Work instructions :: Your reply should consist of the entries, copied exactly and stripped of images.
────────────────────
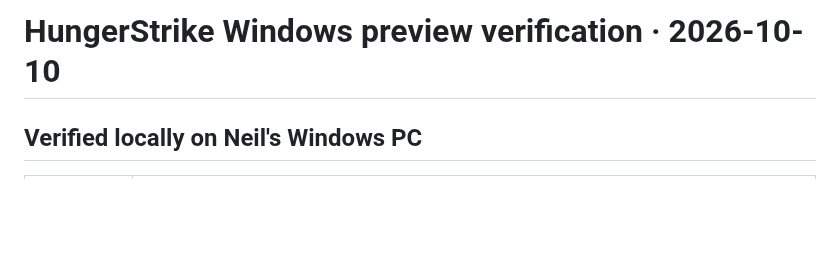
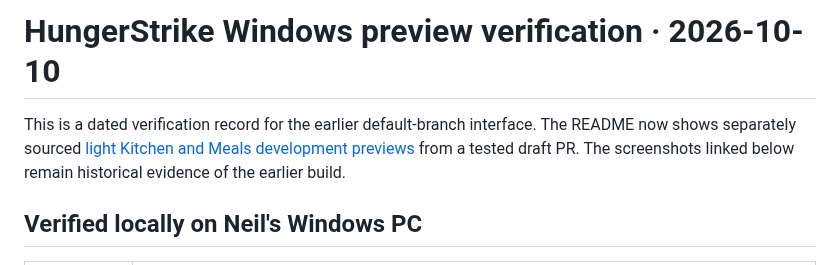
Before and after one commit to Gerbzz/HungerStrike, a Markdown page: verification.md, the part around the change. GitHub-like rendering; blank space fills up the shorter version.

```diff
--- a/verification.md
+++ b/verification.md
@@ -1,4 +1,6 @@
 # HungerStrike Windows preview verification · 2026-10-10
+
+This is a dated verification record for the earlier default-branch interface. The README now shows separately sourced [light Kitchen and Meals development previews](docs/LIGHT_PREVIEW_PROVENANCE.md) from a tested draft PR. The screenshots linked below remain historical evidence of the earlier build.
 
 ## Verified locally on Neil's Windows PC
 
```
Also changed, not shown: README.md (+10 -4 lines), docs/LIGHT_PREVIEW_PROVENANCE.md (added, +12 -0 lines), docs/SCREENSHOT_PROVENANCE.md (+3 -3 lines), assets/screenshots/hungerstrike-meals-light-34405b7-1600x900.png (added), 1 other file.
────────────────────
Reply to the exercise ::
Before and after one commit to Gerbzz/HungerStrike, a Markdown page: verification.md, the part around the change. GitHub-like rendering; blank space fills up the shorter version.

```diff
--- a/verification.md
+++ b/verification.md
@@ -1,4 +1,6 @@
 # HungerStrike Windows preview verification · 2026-10-10
+
+This is a dated verification record for the earlier default-branch interface. The README now shows separately sourced [light Kitchen and Meals development previews](docs/LIGHT_PREVIEW_PROVENANCE.md) from a tested draft PR. The screenshots linked below remain historical evidence of the earlier build.
 
 ## Verified locally on Neil's Windows PC
 
```
Also changed, not shown: README.md (+10 -4 lines), docs/LIGHT_PREVIEW_PROVENANCE.md (added, +12 -0 lines), docs/SCREENSHOT_PROVENANCE.md (+3 -3 lines), assets/screenshots/hungerstrike-meals-light-34405b7-1600x900.png (added), 1 other file.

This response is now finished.